3. Keep it simple. Especially if they don’t have much of a background in the sport or a lot of innate talent, don’t overwhelm them with scores of plays and schemes and jargon. For the first game in a season with new players, you don’t need more than 4-6 plays. You can always flip the plays and get different looks, but a team like yours with a few well-rehearsed plays will do significantly better than the same team with two dozen plays. The same thing goes for defense. Find one or two simple formations and then you can spend time giving the players reps and practicing drills so when game time arrives, they are not so frazzled by which play they are running and where they have to be.

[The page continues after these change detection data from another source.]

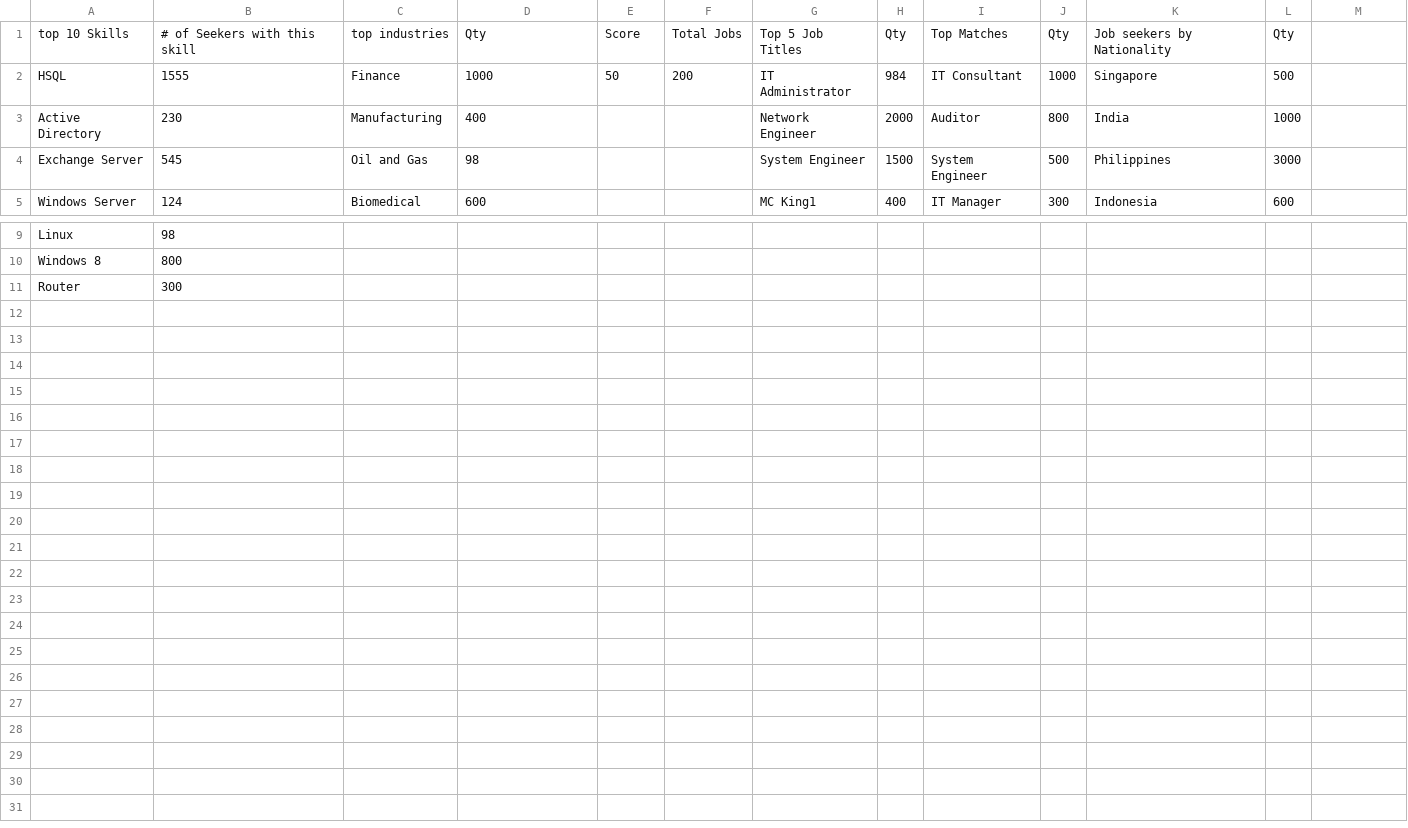
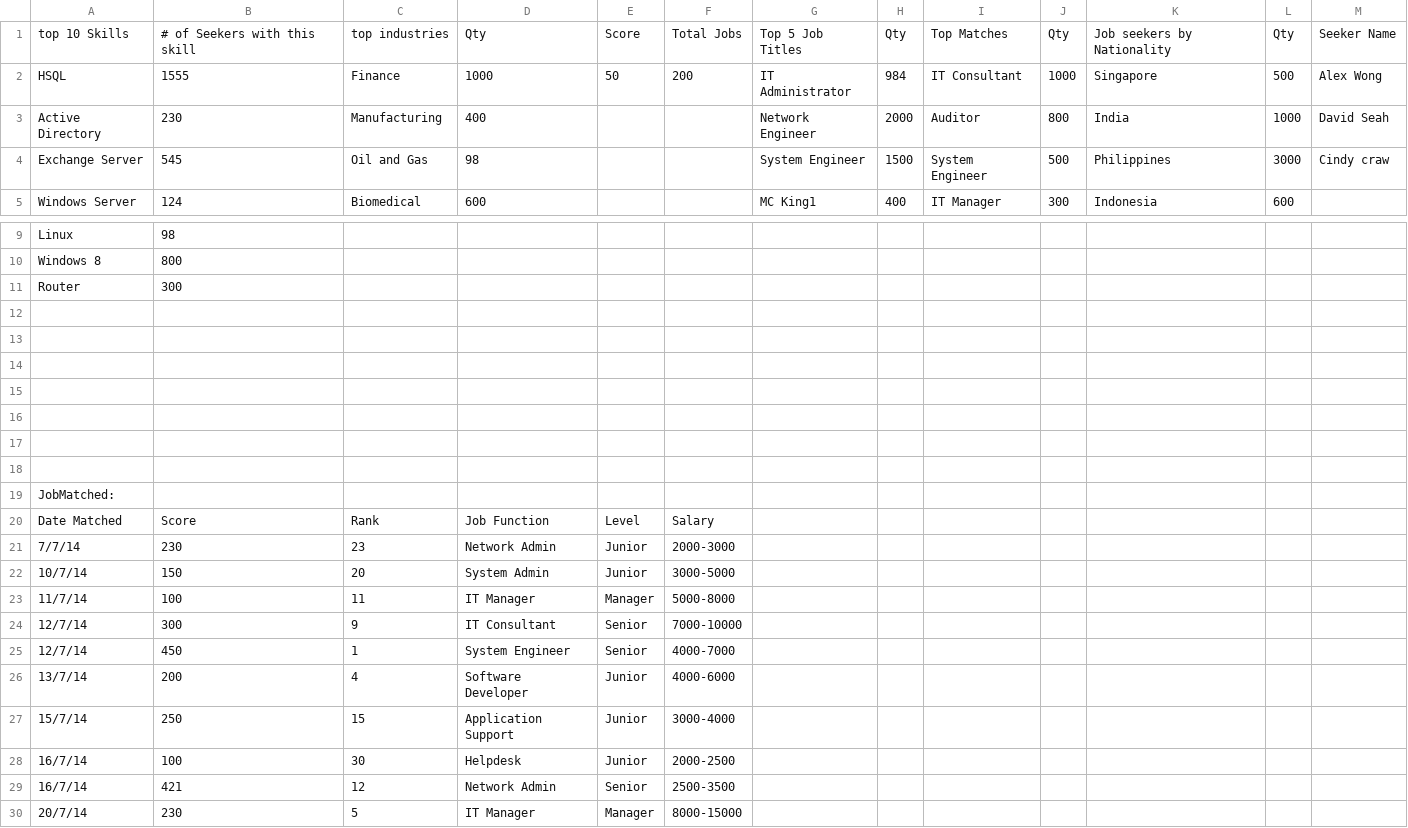
Before and after one commit to tschew72/titanium_edge, a CSV file: spreadsheet.csv, drawn as a sheet; only a part is shown, gaps mark what is left out; the diff names each change by its address in the sheet, - before the commit and + after, or states it on an @@ line.

```diff
--- a/spreadsheet.csv
+++ b/spreadsheet.csv
-M1: (empty)
+M1: Seeker Name
-M2: (empty)
+M2: Alex Wong
-M3: (empty)
+M3: David Seah
-M4: (empty)
+M4: Cindy craw
+row 12: (empty)
+row 13: (empty)
+row 14: (empty)
+row 15: (empty)
+row 16: (empty)
+row 17: (empty)
+row 18: (empty)
+row 19: JobMatched:
+row 20: Date Matched | Score | Rank | Job Function | Level | Salary
+row 21: 7/7/14 | 230 | 23 | Network Admin | Junior | 2000-3000
+row 22: 10/7/14 | 150 | 20 | System Admin | Junior | 3000-5000
+row 23: 11/7/14 | 100 | 11 | IT Manager | Manager | 5000-8000
+row 24: 12/7/14 | 300 | 9 | IT Consultant | Senior | 7000-10000
+row 25: 12/7/14 | 450 | 1 | System Engineer | Senior | 4000-7000
+row 26: 13/7/14 | 200 | 4 | Software Developer | Junior | 4000-6000
+row 27: 15/7/14 | 250 | 15 | Application Support | Junior | 3000-4000
+row 28: 16/7/14 | 100 | 30 | Helpdesk | Junior | 2000-2500
+row 29: 16/7/14 | 421 | 12 | Network Admin | Senior | 2500-3500
+row 30: 20/7/14 | 230 | 5 | IT Manager | Manager | 8000-15000
```
Also changed, not shown: 12 other files.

4. Targeted Attacks A quarterback with John Elway’s arm always helps, but it sounds like the long ball may not be your best weapon. Instead, hone your short, timing routes. If run correctly, these can be absolutely devastating. The next time you watch an NFL game, pay special attention to how open the receivers are when they catch a pass. With a few exceptions, the routes they run often create just a few feet of space for the QB to deliver the ball. If your quarterback can time some hitch routes or quick slants or outs, you’ll start building momentum and rhythm that can take the team far.

5. Great Flag Football Plays. As mentioned before, there don’t have to be many weapons in the arsenal to start with, but make sure they are good. These Flag Football Plays offer a number of options for tearing down your opponent. Use them well.

Those are a few tips to get you started. If you have more questions, the doors to the Ninja’s dojo are always open. Tell your players that they can ask questions themselves as well.

Victory is yours.

 

Ninja.